What you have to do: When you reproduce these records, keep every word exactly and drop the images.

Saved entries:

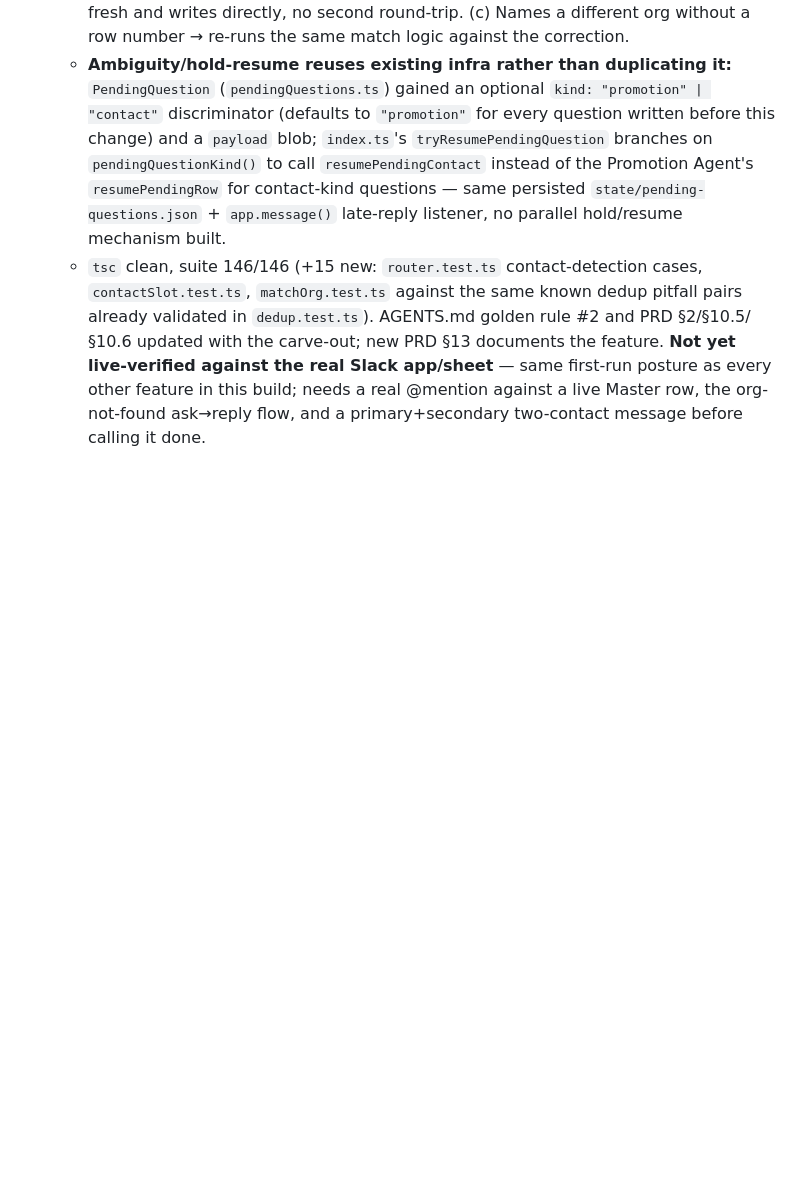
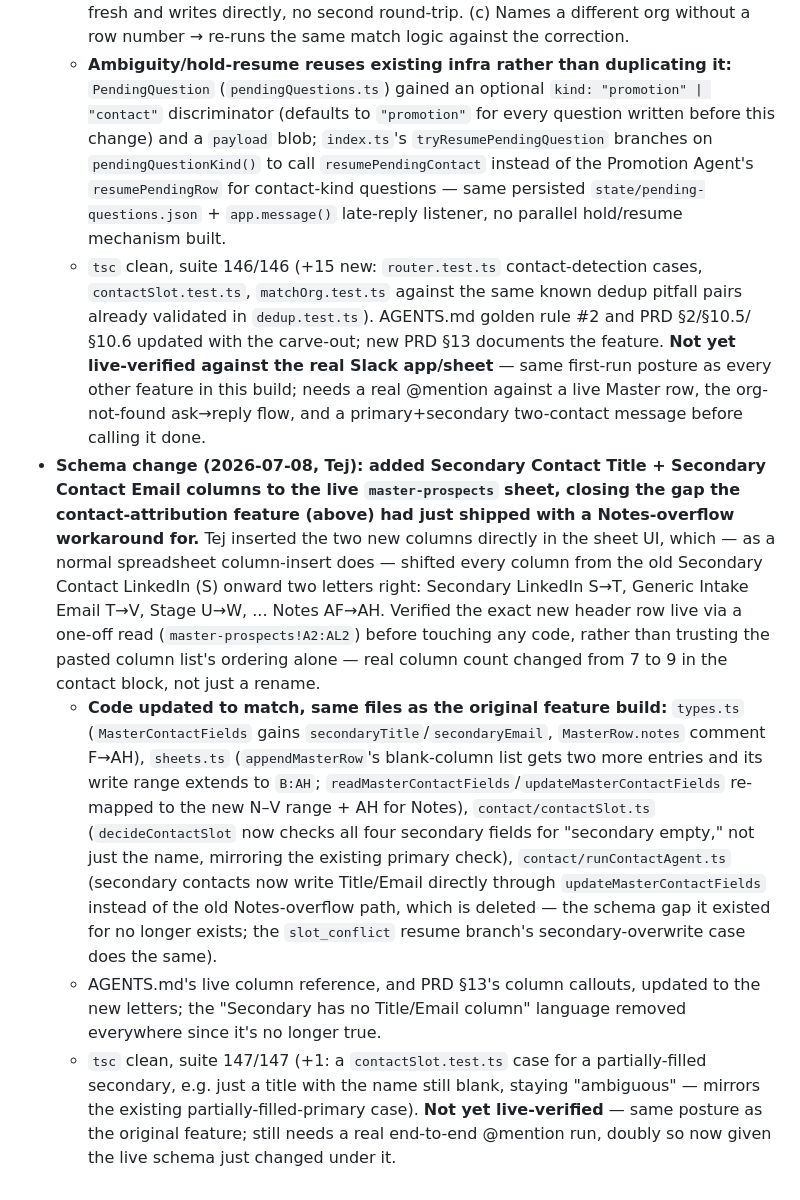
Before and after one commit to tejnathoo/vsw-future-planning, a Markdown page: PLAN.md, the part around the change. Rendered like a GitHub page; blank space fills up the shorter version.

```diff
--- a/PLAN.md
+++ b/PLAN.md
@@ -356,3 +356,7 @@ Newest at the bottom. Log every decision/deviation here (living doc).
   - **Org not found → three-way reply handling** (`src/contact/runContactAgent.ts`'s `resumePendingContact`), per Tej's explicit correction during planning (not just yes/no): (a) confirms it's new → staged via the existing `processItems`/`classifyItem` pipeline (Source: "Manual (Slack contact)", new `Extractor` value "Manual") exactly like any other intake path — never a direct Master write for a net-new org, preserving golden rule #1; Tej is told to re-send the contact info after Approve + `promote`. (b) Corrects the match with a row number ("no, it already exists — row 214") → re-reads that row fresh and writes directly, no second round-trip. (c) Names a different org without a row number → re-runs the same match logic against the correction.
   - **Ambiguity/hold-resume reuses existing infra rather than duplicating it:** `PendingQuestion` (`pendingQuestions.ts`) gained an optional `kind: "promotion" | "contact"` discriminator (defaults to `"promotion"` for every question written before this change) and a `payload` blob; `index.ts`'s `tryResumePendingQuestion` branches on `pendingQuestionKind()` to call `resumePendingContact` instead of the Promotion Agent's `resumePendingRow` for contact-kind questions — same persisted `state/pending-questions.json` + `app.message()` late-reply listener, no parallel hold/resume mechanism built.
   - `tsc` clean, suite 146/146 (+15 new: `router.test.ts` contact-detection cases, `contactSlot.test.ts`, `matchOrg.test.ts` against the same known dedup pitfall pairs already validated in `dedup.test.ts`). AGENTS.md golden rule #2 and PRD §2/§10.5/§10.6 updated with the carve-out; new PRD §13 documents the feature. **Not yet live-verified against the real Slack app/sheet** — same first-run posture as every other feature in this build; needs a real @mention against a live Master row, the org-not-found ask→reply flow, and a primary+secondary two-contact message before calling it done.
+- **Schema change (2026-07-08, Tej): added Secondary Contact Title + Secondary Contact Email columns to the live `master-prospects` sheet, closing the gap the contact-attribution feature (above) had just shipped with a Notes-overflow workaround for.** Tej inserted the two new columns directly in the sheet UI, which — as a normal spreadsheet column-insert does — shifted every column from the old Secondary Contact LinkedIn (S) onward two letters right: Secondary LinkedIn S→T, Generic Intake Email T→V, Stage U→W, ... Notes AF→AH. Verified the exact new header row live via a one-off read (`master-prospects!A2:AL2`) before touching any code, rather than trusting the pasted column list's ordering alone — real column count changed from 7 to 9 in the contact block, not just a rename.
+  - **Code updated to match, same files as the original feature build:** `types.ts` (`MasterContactFields` gains `secondaryTitle`/`secondaryEmail`, `MasterRow.notes` comment F→AH), `sheets.ts` (`appendMasterRow`'s blank-column list gets two more entries and its write range extends to `B:AH`; `readMasterContactFields`/`updateMasterContactFields` re-mapped to the new N–V range + AH for Notes), `contact/contactSlot.ts` (`decideContactSlot` now checks all four secondary fields for "secondary empty," not just the name, mirroring the existing primary check), `contact/runContactAgent.ts` (secondary contacts now write Title/Email directly through `updateMasterContactFields` instead of the old Notes-overflow path, which is deleted — the schema gap it existed for no longer exists; the `slot_conflict` resume branch's secondary-overwrite case does the same).
+  - AGENTS.md's live column reference, and PRD §13's column callouts, updated to the new letters; the "Secondary has no Title/Email column" language removed everywhere since it's no longer true.
+  - `tsc` clean, suite 147/147 (+1: a `contactSlot.test.ts` case for a partially-filled secondary, e.g. just a title with the name still blank, staying "ambiguous" — mirrors the existing partially-filled-primary case). **Not yet live-verified** — same posture as the original feature; still needs a real end-to-end @mention run, doubly so now given the live schema just changed under it.
```
Also changed, not shown: AGENTS.md (+2 -2 lines), PRD.md (+2 -2 lines).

Completed task:
Before and after one commit to tejnathoo/vsw-future-planning, a Markdown page: PLAN.md, the part around the change. Rendered like a GitHub page; blank space fills up the shorter version.

```diff
--- a/PLAN.md
+++ b/PLAN.md
@@ -356,3 +356,7 @@ Newest at the bottom. Log every decision/deviation here (living doc).
   - **Org not found → three-way reply handling** (`src/contact/runContactAgent.ts`'s `resumePendingContact`), per Tej's explicit correction during planning (not just yes/no): (a) confirms it's new → staged via the existing `processItems`/`classifyItem` pipeline (Source: "Manual (Slack contact)", new `Extractor` value "Manual") exactly like any other intake path — never a direct Master write for a net-new org, preserving golden rule #1; Tej is told to re-send the contact info after Approve + `promote`. (b) Corrects the match with a row number ("no, it already exists — row 214") → re-reads that row fresh and writes directly, no second round-trip. (c) Names a different org without a row number → re-runs the same match logic against the correction.
   - **Ambiguity/hold-resume reuses existing infra rather than duplicating it:** `PendingQuestion` (`pendingQuestions.ts`) gained an optional `kind: "promotion" | "contact"` discriminator (defaults to `"promotion"` for every question written before this change) and a `payload` blob; `index.ts`'s `tryResumePendingQuestion` branches on `pendingQuestionKind()` to call `resumePendingContact` instead of the Promotion Agent's `resumePendingRow` for contact-kind questions — same persisted `state/pending-questions.json` + `app.message()` late-reply listener, no parallel hold/resume mechanism built.
   - `tsc` clean, suite 146/146 (+15 new: `router.test.ts` contact-detection cases, `contactSlot.test.ts`, `matchOrg.test.ts` against the same known dedup pitfall pairs already validated in `dedup.test.ts`). AGENTS.md golden rule #2 and PRD §2/§10.5/§10.6 updated with the carve-out; new PRD §13 documents the feature. **Not yet live-verified against the real Slack app/sheet** — same first-run posture as every other feature in this build; needs a real @mention against a live Master row, the org-not-found ask→reply flow, and a primary+secondary two-contact message before calling it done.
+- **Schema change (2026-07-08, Tej): added Secondary Contact Title + Secondary Contact Email columns to the live `master-prospects` sheet, closing the gap the contact-attribution feature (above) had just shipped with a Notes-overflow workaround for.** Tej inserted the two new columns directly in the sheet UI, which — as a normal spreadsheet column-insert does — shifted every column from the old Secondary Contact LinkedIn (S) onward two letters right: Secondary LinkedIn S→T, Generic Intake Email T→V, Stage U→W, ... Notes AF→AH. Verified the exact new header row live via a one-off read (`master-prospects!A2:AL2`) before touching any code, rather than trusting the pasted column list's ordering alone — real column count changed from 7 to 9 in the contact block, not just a rename.
+  - **Code updated to match, same files as the original feature build:** `types.ts` (`MasterContactFields` gains `secondaryTitle`/`secondaryEmail`, `MasterRow.notes` comment F→AH), `sheets.ts` (`appendMasterRow`'s blank-column list gets two more entries and its write range extends to `B:AH`; `readMasterContactFields`/`updateMasterContactFields` re-mapped to the new N–V range + AH for Notes), `contact/contactSlot.ts` (`decideContactSlot` now checks all four secondary fields for "secondary empty," not just the name, mirroring the existing primary check), `contact/runContactAgent.ts` (secondary contacts now write Title/Email directly through `updateMasterContactFields` instead of the old Notes-overflow path, which is deleted — the schema gap it existed for no longer exists; the `slot_conflict` resume branch's secondary-overwrite case does the same).
+  - AGENTS.md's live column reference, and PRD §13's column callouts, updated to the new letters; the "Secondary has no Title/Email column" language removed everywhere since it's no longer true.
+  - `tsc` clean, suite 147/147 (+1: a `contactSlot.test.ts` case for a partially-filled secondary, e.g. just a title with the name still blank, staying "ambiguous" — mirrors the existing partially-filled-primary case). **Not yet live-verified** — same posture as the original feature; still needs a real end-to-end @mention run, doubly so now given the live schema just changed under it.
```
Also changed, not shown: AGENTS.md (+2 -2 lines), PRD.md (+2 -2 lines).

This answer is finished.